(Source records)
┌────────

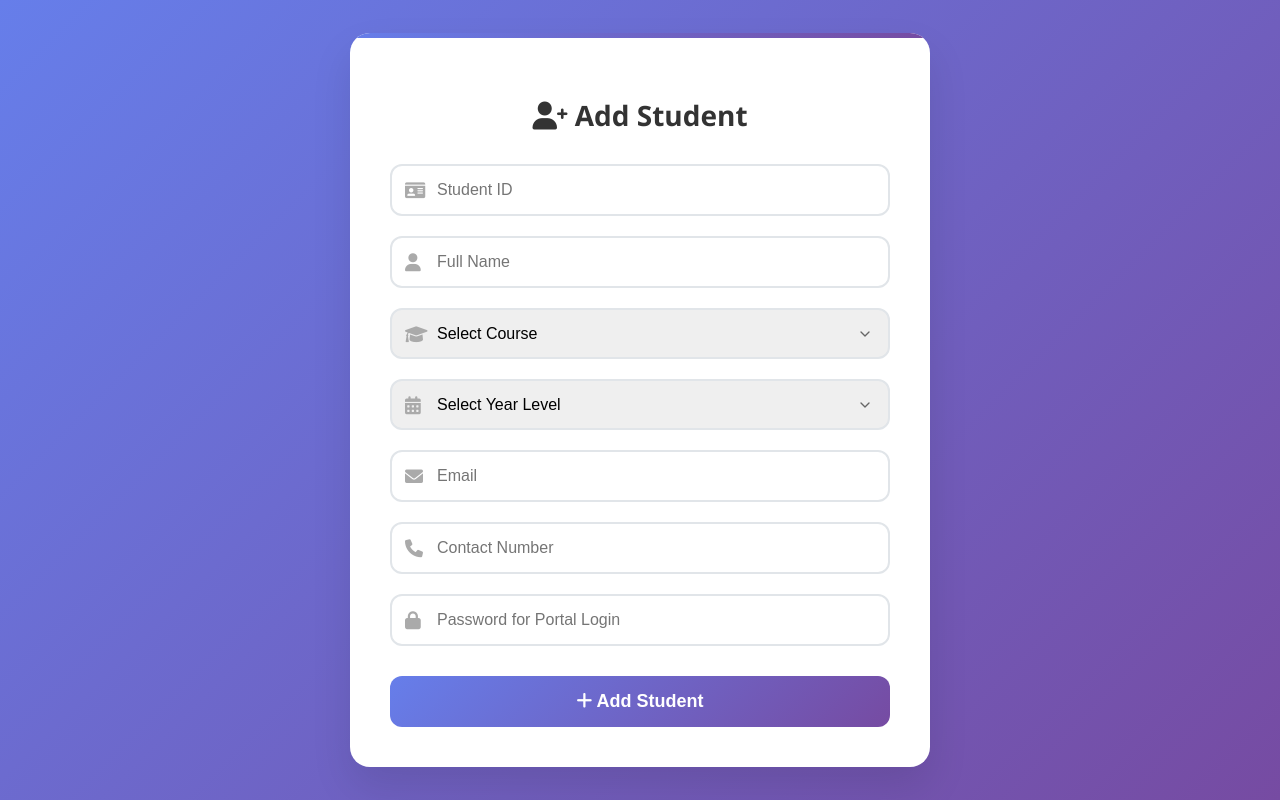
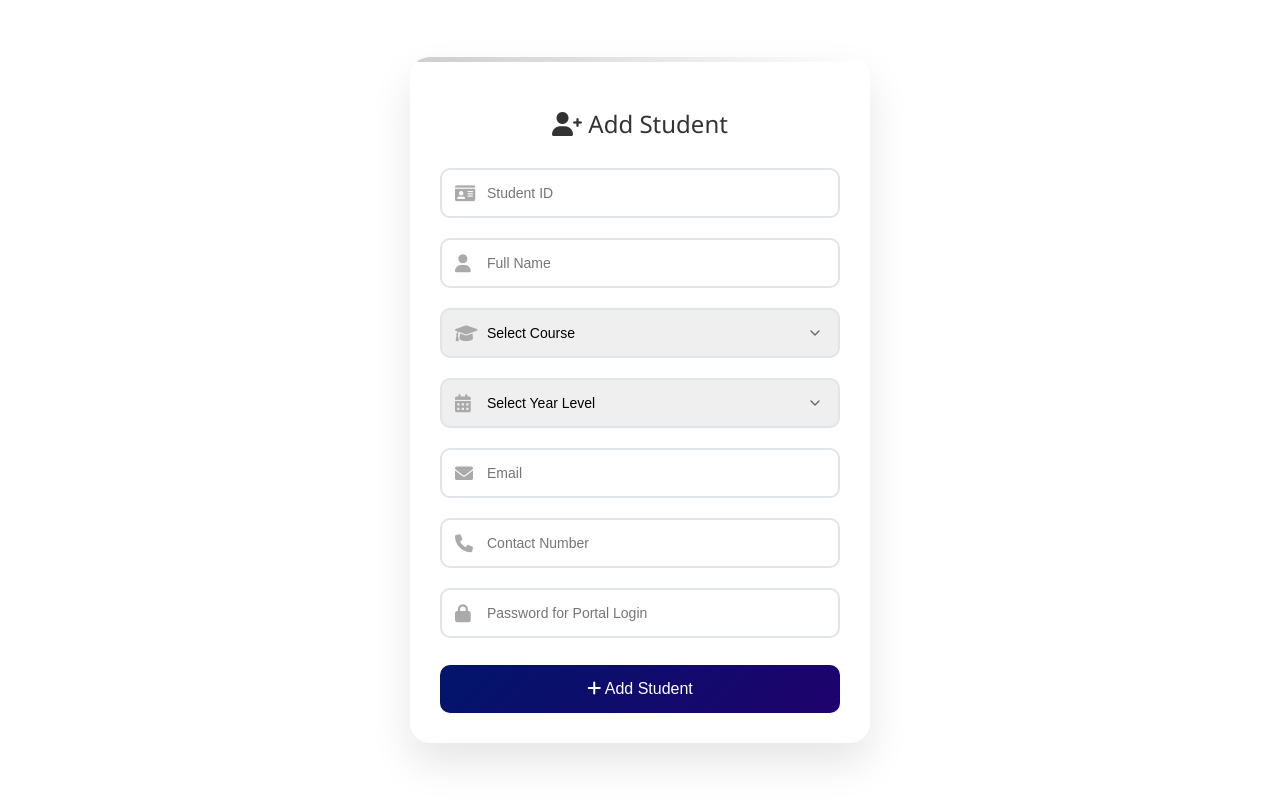
Before and after one commit to cabrerajm12/BILLING_PROJECT, a PHP site: page /admin_add_student.php in a window 1280 px wide. Run offline with PHP 8.4, Linux system fonts and the light colour scheme.

Commit message:
added code

```diff
--- a/admin_add_student.php
+++ b/admin_add_student.php
@@ -34,7 +34,7 @@ if ($_SERVER["REQUEST_METHOD"] == "POST") {
         <style>
             body {
                 font-family: 'Segoe UI', Tahoma, Geneva, Verdana, sans-serif;
-            background: linear-gradient(135deg, #667eea 0%, #764ba2 100%);
+                background: white;
                 margin: 0;
                 padding: 0;
                 min-height: 100vh;
@@ -43,13 +43,13 @@ if ($_SERVER["REQUEST_METHOD"] == "POST") {
                 justify-content: center;
             }
             .container {
-            width: 100%;
-            max-width: 500px;
-            padding: 40px;
+                width: 80%;
+                max-width: 400px;
+                padding: 30px;
                 background: #ffffff;
                 border-radius: 20px;
                 box-shadow: 0 20px 40px rgba(0, 0, 0, 0.1);
-            margin: 20px;
+                margin: 15px;
                 position: relative;
                 overflow: hidden;
             }
@@ -60,21 +60,21 @@ if ($_SERVER["REQUEST_METHOD"] == "POST") {
                 left: 0;
                 right: 0;
                 height: 5px;
-            background: linear-gradient(90deg, #667eea, #764ba2);
+                background: linear-gradient(90deg, #cdcdcfff, #ffffffff);
             }
             h2 {
                 text-align: center;
                 color: #333;
-            margin-bottom: 30px;
-            font-weight: 600;
-            font-size: 28px;
+                margin-bottom: 28px;
+                font-weight: 500;
+                font-size: 24px;
             }
             .message {
                 text-align: center;
-            margin-bottom: 20px;
+                margin-bottom: 15px;
                 padding: 10px;
                 border-radius: 10px;
-            font-weight: 500;
+                font-weight: 400;
             }
             .message.success {
                 background: #d4edda;
@@ -102,13 +102,13 @@ if ($_SERVER["REQUEST_METHOD"] == "POST") {
                 width: 100%;
                 padding: 15px 15px 15px 45px;
                 border: 2px solid #e1e5e9;
-            border-radius: 12px;
-            font-size: 16px;
+                border-radius: 10px;
+                font-size: 14px;
                 transition: all 0.3s ease;
                 box-sizing: border-box;
             }
             input:focus, select:focus {
-            border-color: #667eea;
+                border-color: #ccccccff;
                 outline: none;
                 box-shadow: 0 0 0 3px rgba(102, 126, 234, 0.1);
             }
@@ -123,15 +123,15 @@ if ($_SERVER["REQUEST_METHOD"] == "POST") {
             button {
                 width: 100%;
                 padding: 15px;
-            background: linear-gradient(135deg, #667eea 0%, #764ba2 100%);
+                background: linear-gradient(135deg, #01156bff 0%, #1f026dff 100%);
                 border: none;
                 color: white;
-            font-size: 18px;
-            font-weight: 600;
-            border-radius: 12px;
+                font-size: 16px;
+                font-weight: 500;
+                border-radius: 10px;
                 cursor: pointer;
                 transition: all 0.3s ease;
-            margin-top: 10px;
+                margin-top: 7px;
             }
             button:hover {
                 transform: translateY(-2px);
```
Lines whose indentation alone changed are shown as unchanged.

└────────

» What you have to do: What is needed is an exact copy of every entry, with the pictures removed.

» Result below:
Before and after one commit to cabrerajm12/BILLING_PROJECT, a PHP site: page /admin_add_student.php in a window 1280 px wide. Run offline with PHP 8.4, Linux system fonts and the light colour scheme.

Commit message:
added code

```diff
--- a/admin_add_student.php
+++ b/admin_add_student.php
@@ -34,7 +34,7 @@ if ($_SERVER["REQUEST_METHOD"] == "POST") {
         <style>
             body {
                 font-family: 'Segoe UI', Tahoma, Geneva, Verdana, sans-serif;
-            background: linear-gradient(135deg, #667eea 0%, #764ba2 100%);
+                background: white;
                 margin: 0;
                 padding: 0;
                 min-height: 100vh;
@@ -43,13 +43,13 @@ if ($_SERVER["REQUEST_METHOD"] == "POST") {
                 justify-content: center;
             }
             .container {
-            width: 100%;
-            max-width: 500px;
-            padding: 40px;
+                width: 80%;
+                max-width: 400px;
+                padding: 30px;
                 background: #ffffff;
                 border-radius: 20px;
                 box-shadow: 0 20px 40px rgba(0, 0, 0, 0.1);
-            margin: 20px;
+                margin: 15px;
                 position: relative;
                 overflow: hidden;
             }
@@ -60,21 +60,21 @@ if ($_SERVER["REQUEST_METHOD"] == "POST") {
                 left: 0;
                 right: 0;
                 height: 5px;
-            background: linear-gradient(90deg, #667eea, #764ba2);
+                background: linear-gradient(90deg, #cdcdcfff, #ffffffff);
             }
             h2 {
                 text-align: center;
                 color: #333;
-            margin-bottom: 30px;
-            font-weight: 600;
-            font-size: 28px;
+                margin-bottom: 28px;
+                font-weight: 500;
+                font-size: 24px;
             }
             .message {
                 text-align: center;
-            margin-bottom: 20px;
+                margin-bottom: 15px;
                 padding: 10px;
                 border-radius: 10px;
-            font-weight: 500;
+                font-weight: 400;
             }
             .message.success {
                 background: #d4edda;
@@ -102,13 +102,13 @@ if ($_SERVER["REQUEST_METHOD"] == "POST") {
                 width: 100%;
                 padding: 15px 15px 15px 45px;
                 border: 2px solid #e1e5e9;
-            border-radius: 12px;
-            font-size: 16px;
+                border-radius: 10px;
+                font-size: 14px;
                 transition: all 0.3s ease;
                 box-sizing: border-box;
             }
             input:focus, select:focus {
-            border-color: #667eea;
+                border-color: #ccccccff;
                 outline: none;
                 box-shadow: 0 0 0 3px rgba(102, 126, 234, 0.1);
             }
@@ -123,15 +123,15 @@ if ($_SERVER["REQUEST_METHOD"] == "POST") {
             button {
                 width: 100%;
                 padding: 15px;
-            background: linear-gradient(135deg, #667eea 0%, #764ba2 100%);
+                background: linear-gradient(135deg, #01156bff 0%, #1f026dff 100%);
                 border: none;
                 color: white;
-            font-size: 18px;
-            font-weight: 600;
-            border-radius: 12px;
+                font-size: 16px;
+                font-weight: 500;
+                border-radius: 10px;
                 cursor: pointer;
                 transition: all 0.3s ease;
-            margin-top: 10px;
+                margin-top: 7px;
             }
             button:hover {
                 transform: translateY(-2px);
```
Lines whose indentation alone changed are shown as unchanged.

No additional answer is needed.